### ACTIVITY
Your answer should consist of each line below that includes the word "entry".

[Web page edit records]
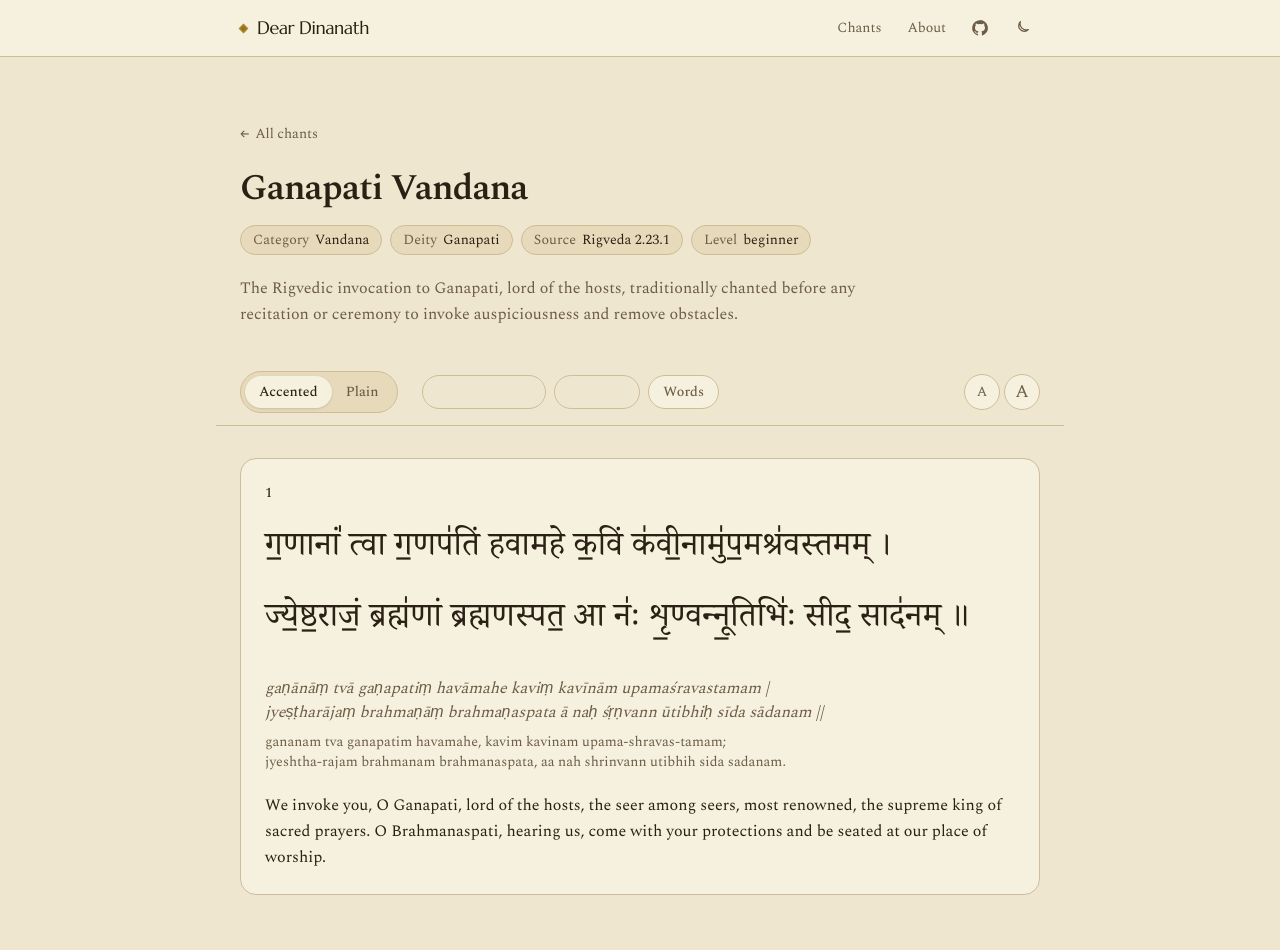
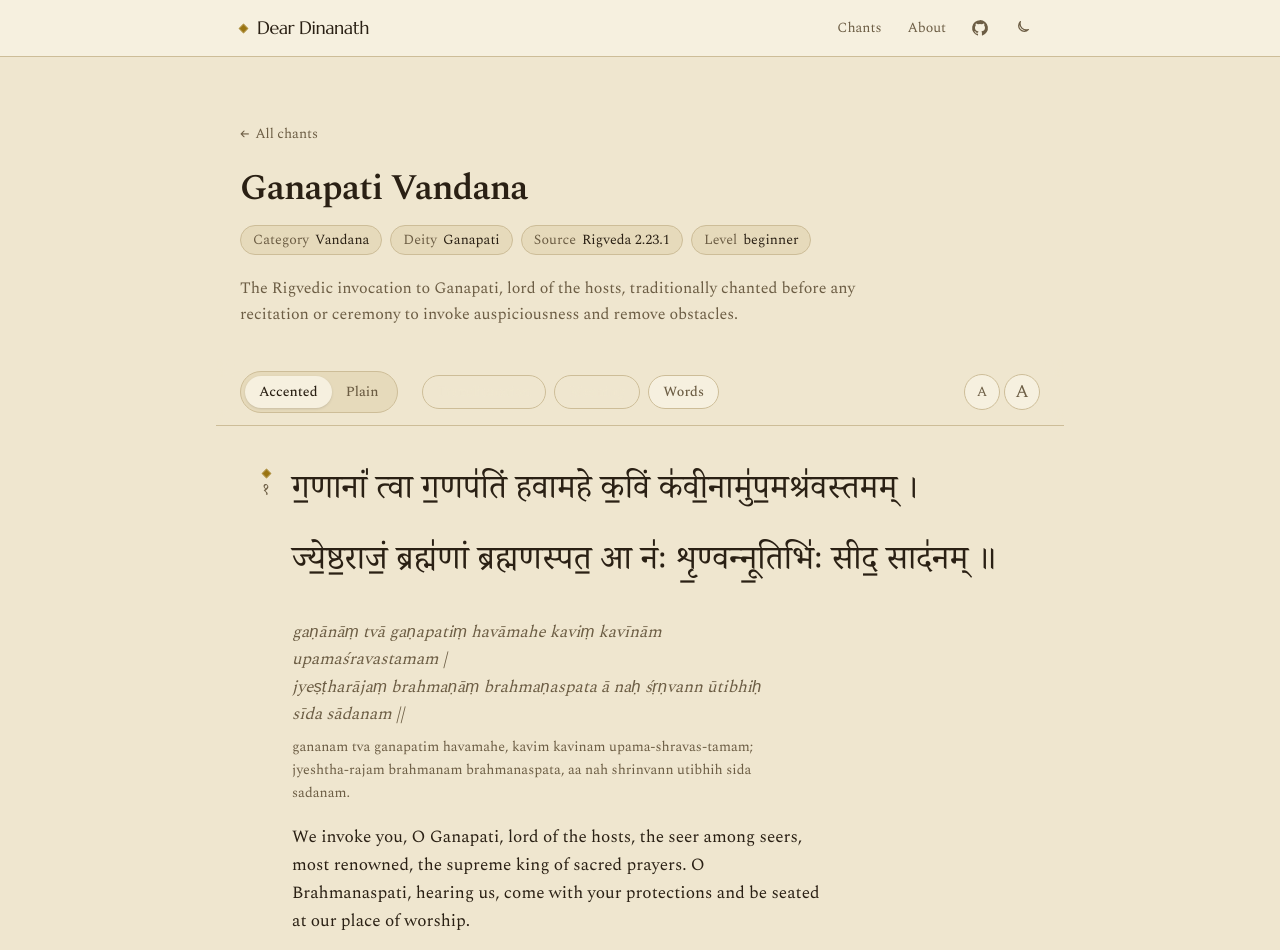
Before and after one commit to prashantbsr/dear-dinanath, a Next.js app: page /chants/ganapati-vandana in a window 1280 px wide. Shown: the top 950 px of the page. Built offline with nearby package versions, Linux system fonts and the light colour scheme.

Commit message:
style(verse): manuscript-leaf verse layout
Co-Authored-By: Claude Opus 4.8 (1M context) <noreply@anthropic.com>

```diff
--- a/src/components/VerseCard.tsx
+++ b/src/components/VerseCard.tsx
@@ -10,9 +10,21 @@ interface VerseCardProps {
   fontScale: number;
 }
 
+const DEVANAGARI_DIGITS = ["०", "१", "२", "३", "४", "५", "६", "७", "८", "९"];
+
+/** Render an integer with Devanagari numerals (e.g. 12 → १२) for the folio mark. */
+function toDevanagari(value: number): string {
+  return String(value)
+    .split("")
+    .map((digit) => DEVANAGARI_DIGITS[Number(digit)] ?? digit)
+    .join("");
+}
+
 /**
- * A single verse rendered as a calm study card. The Devanagari is the hero,
- * with transliteration, translation, and word glosses revealed on demand.
+ * A single verse rendered as a leaf, not a card. The left gutter carries the
+ * binding thread: a brass granthi knot and the Devanagari folio numeral anchor
+ * the verse. The Devanagari is the hero, with transliteration, translation, and
+ * word glosses revealed on demand and aligned to one shared left edge.
  */
 export default function VerseCard({
   verse,
@@ -33,25 +45,33 @@ export default function VerseCard({
   };
 
   return (
-    <article className="rounded-2xl border border-line bg-surface p-5 sm:p-6">
-      <p className="text-sm font-medium tracking-wide text-saffron">
-        {index + 1}
-      </p>
+    <article className="grid grid-cols-[var(--thread-gutter)_minmax(0,1fr)]">
+      {/* Gutter: the granthi knot + folio numeral, sitting on the thread. */}
+      <div className="flex flex-col items-center gap-2 pt-3">
+        <span aria-hidden="true" className="granthi" />
+        <span aria-hidden="true" className="chant text-[0.95rem] leading-none text-muted">
+          {toDevanagari(index + 1)}
+        </span>
+        <span className="sr-only">Verse {index + 1}</span>
+      </div>
 
+      {/* Content: the hero Devanagari and the revealed apparatus. */}
+      <div className="min-w-0">
         <p
-        className="chant chant-display mt-3 whitespace-pre-line text-ink"
+          className="chant chant-display whitespace-pre-line text-ink"
           style={chantStyle}
+          lang="sa"
         >
           {devanagari}
         </p>
 
         {showTransliteration && (
-        <div className="mt-5 space-y-2">
-          <p className="whitespace-pre-line italic text-muted">
+          <div className="reveal mt-5 max-w-[62ch] space-y-2">
+            <p className="whitespace-pre-line text-[1.05rem] italic leading-relaxed text-muted">
               {verse.transliteration}
             </p>
             {verse.phonetic && (
-            <p className="whitespace-pre-line text-sm text-muted">
+              <p className="whitespace-pre-line text-sm leading-relaxed text-muted">
                 {verse.phonetic}
               </p>
             )}
@@ -59,22 +79,29 @@ export default function VerseCard({
         )}
 
         {showTranslation && (
-        <p className="mt-5 leading-relaxed text-ink">{verse.translation}</p>
+          <p className="reveal mt-5 max-w-[62ch] text-[1.075rem] leading-relaxed text-ink">
+            {verse.translation}
+          </p>
         )}
 
         {showWords && verse.words && verse.words.length > 0 && (
-        <dl className="mt-6 grid grid-cols-1 gap-3 sm:grid-cols-2 lg:grid-cols-3">
+          <dl className="reveal mt-6 grid grid-cols-1 gap-x-6 gap-y-3 sm:grid-cols-2">
             {verse.words.map((entry, wordIndex) => (
               <div
                 key={`${entry.word}-${wordIndex}`}
-              className="rounded-xl border border-line bg-surface-2 px-4 py-3"
+                className="rounded-sm bg-surface-2 px-3.5 py-2.5"
               >
-              <dt className="chant text-lg text-ink">{entry.word}</dt>
-              <dd className="mt-1 text-sm text-muted">{entry.meaning}</dd>
+                <dt className="chant text-[1.15rem] leading-snug text-ink" lang="sa">
+                  {entry.word}
+                </dt>
+                <dd className="mt-0.5 text-sm leading-snug text-muted">
+                  {entry.meaning}
+                </dd>
               </div>
             ))}
           </dl>
         )}
+      </div>
     </article>
   );
 }
```
Lines whose indentation alone changed are shown as unchanged.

### THE ANSWER
             {verse.words.map((entry, wordIndex) => (
                 key={`${entry.word}-${wordIndex}`}
-              <dt className="chant text-lg text-ink">{entry.word}</dt>
-              <dd className="mt-1 text-sm text-muted">{entry.meaning}</dd>
+                  {entry.word}
+                  {entry.meaning}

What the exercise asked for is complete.